Ask the experts
My mother got thrombosis in both her legs in about a month's time. She was told that these thromboses are caused by her putative gallbladder cancer, and also a secondary form in the liver. She's had a gallstone problem for 40 years, but it was silent for the last twenty years or so. Now she is experiencing symptoms like bladder problems, pain, and fatigue again. Any insight you have will help.

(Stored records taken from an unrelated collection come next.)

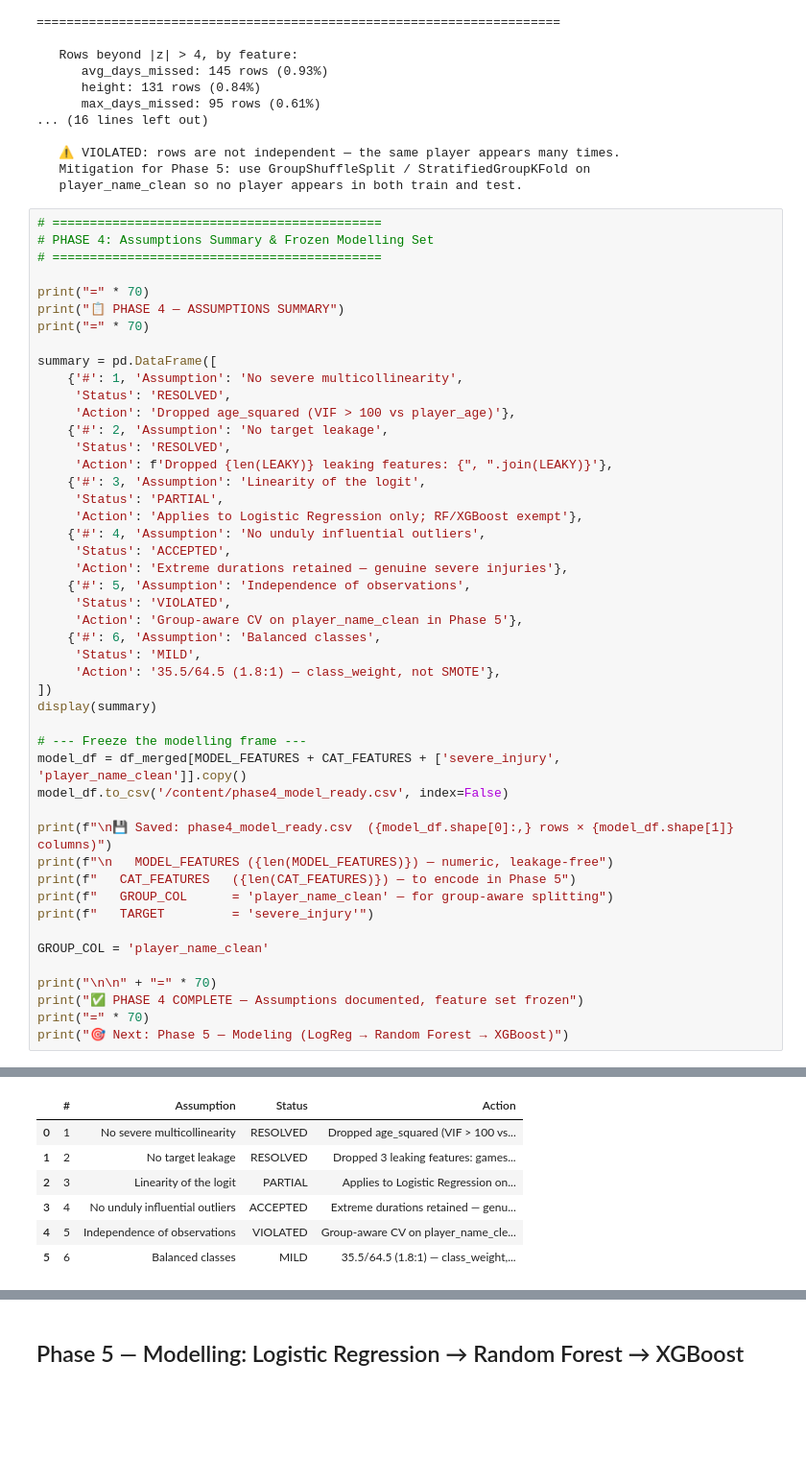
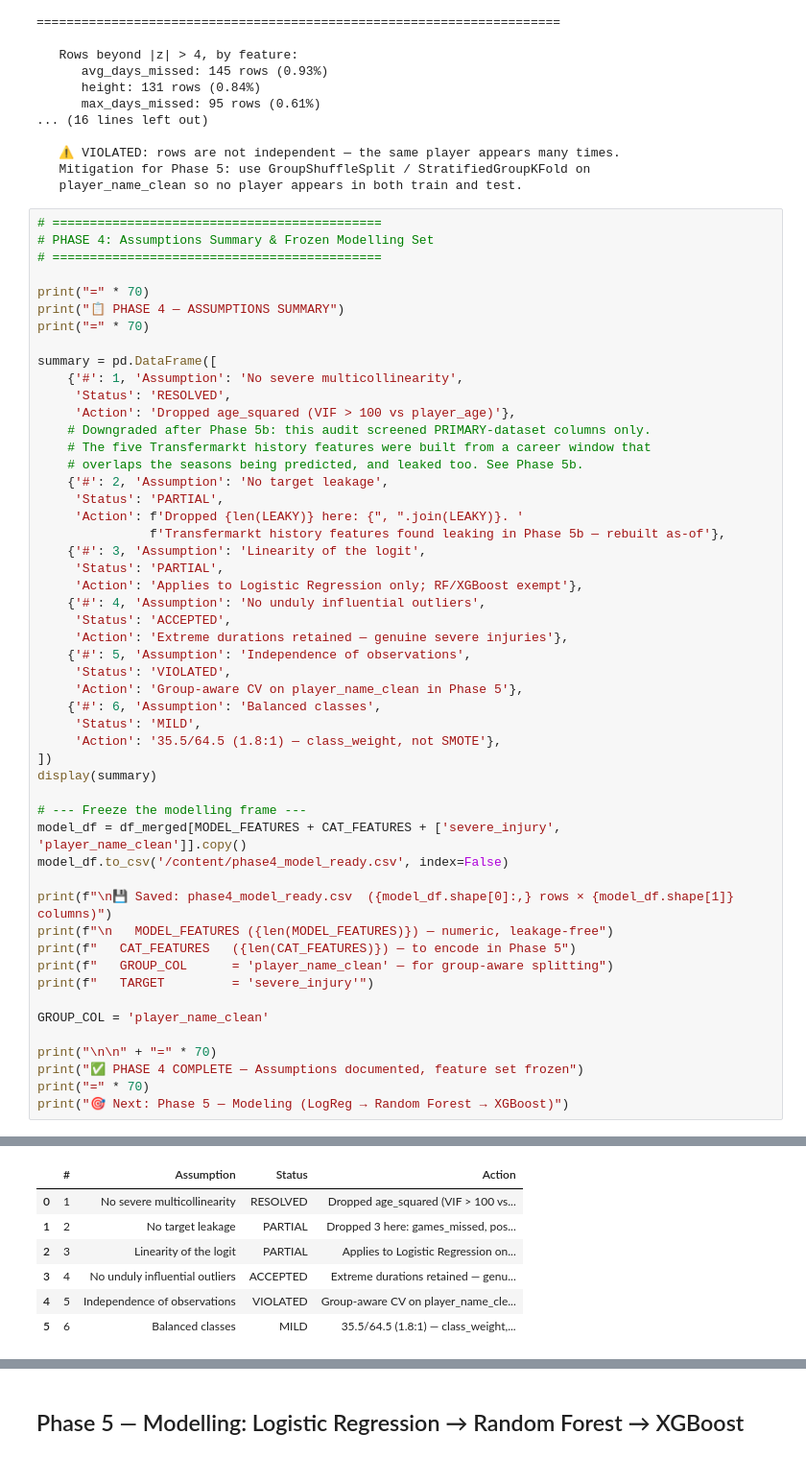
Before and after one commit to akshaythomas25m-collab/wai-soccer-injury-prediction, a Jupyter notebook: notebooks/WAI_Soccer_Injury_Prediction.ipynb, the cells around one changed output, grey strips where cells are left out. Shown at 96% size. Saved outputs shown, nothing was run; the diff lists cells and outputs as text; blank space fills up the shorter version.

```diff
--- a/notebooks/WAI_Soccer_Injury_Prediction.ipynb
+++ b/notebooks/WAI_Soccer_Injury_Prediction.ipynb
@@ -1727,9 +1733,13 @@ summary = pd.DataFrame([
     {'#': 1, 'Assumption': 'No severe multicollinearity',
      'Status': 'RESOLVED',
      'Action': 'Dropped age_squared (VIF > 100 vs player_age)'},
+    # Downgraded after Phase 5b: this audit screened PRIMARY-dataset columns only.
+    # The five Transfermarkt history features were built from a career window that
+    # overlaps the seasons being predicted, and leaked too. See Phase 5b.
     {'#': 2, 'Assumption': 'No target leakage',
-     'Status': 'RESOLVED',
-     'Action': f'Dropped {len(LEAKY)} leaking features: {", ".join(LEAKY)}'},
+     'Status': 'PARTIAL',
+     'Action': f'Dropped {len(LEAKY)} here: {", ".join(LEAKY)}. '
+               f'Transfermarkt history features found leaking in Phase 5b — rebuilt as-of'},
     {'#': 3, 'Assumption': 'Linearity of the logit',
      'Status': 'PARTIAL',
      'Action': 'Applies to Logistic Regression only; RF/XGBoost exempt'},
@@ -1740,34 +1750,34 @@ summary = pd.DataFrame([
      'Status': 'VIOLATED',
      'Action': 'Group-aware CV on player_name_clean in Phase 5'},
     {'#': 6, 'Assumption': 'Balanced classes',
      'Status': 'MILD',
      'Action': '35.5/64.5 (1.8:1) — class_weight, not SMOTE'},
 ])
 display(summary)
 
 # --- Freeze the modelling frame ---
 model_df = df_merged[MODEL_FEATURES + CAT_FEATURES + ['severe_injury', 'player_name_clean']].copy()
 model_df.to_csv('/content/phase4_model_ready.csv', index=False)
 
 print(f"\n💾 Saved: phase4_model_ready.csv  ({model_df.shape[0]:,} rows × {model_df.shape[1]} columns)")
 print(f"\n   MODEL_FEATURES ({len(MODEL_FEATURES)}) — numeric, leakage-free")
 print(f"   CAT_FEATURES   ({len(CAT_FEATURES)}) — to encode in Phase 5")
 print(f"   GROUP_COL      = 'player_name_clean' — for group-aware splitting")
 print(f"   TARGET         = 'severe_injury'")
 
 GROUP_COL = 'player_name_clean'
 
 print("\n\n" + "=" * 70)
 print("✅ PHASE 4 COMPLETE — Assumptions documented, feature set frozen")
 print("=" * 70)
 print("🎯 Next: Phase 5 — Modeling (LogReg → Random Forest → XGBoost)")
 # %% [output]
 ======================================================================
 📋 PHASE 4 — ASSUMPTIONS SUMMARY
 ======================================================================
 |  | # | Assumption | Status | Action |
 | 0 | 1 | No severe multicollinearity | RESOLVED | Dropped age_squared (VIF > 100 vs... |
-| 1 | 2 | No target leakage | RESOLVED | Dropped 3 leaking features: games... |
+| 1 | 2 | No target leakage | PARTIAL | Dropped 3 here: games_missed, pos... |
 | 2 | 3 | Linearity of the logit | PARTIAL | Applies to Logistic Regression on... |
 | 3 | 4 | No unduly influential outliers | ACCEPTED | Extreme durations retained — genu... |
 | 4 | 5 | Independence of observations | VIOLATED | Group-aware CV on player_name_cle... |
```
Also changed, not shown: parts of 4 cells of this notebook.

We assume that you are asking whether your mother's present complaints could be due to the gallstone problem that has been silent for 20 years. Gallstones are very common and affect up to 40% people over the age of 65. Often, gallstones cause no symptoms. The major symptoms of gallstones are upper abdominal pain and obstruction to the flow of bile which leads to jaundice (in which the patient's skin turns yellow). People with various complaints who are known to have gallstones often wonder whether their symptoms could be caused by their gallstones. The general point is that gallstones cause a few, very characteristic symptoms. Most other symptoms are not due to gallstones. Cancer of the gallbladder, especially when it has spread to the liver, can cause pain and fatigue. Some cancers also increase the tendency of blood to clot, and this leads to thrombosis within arteries and veins.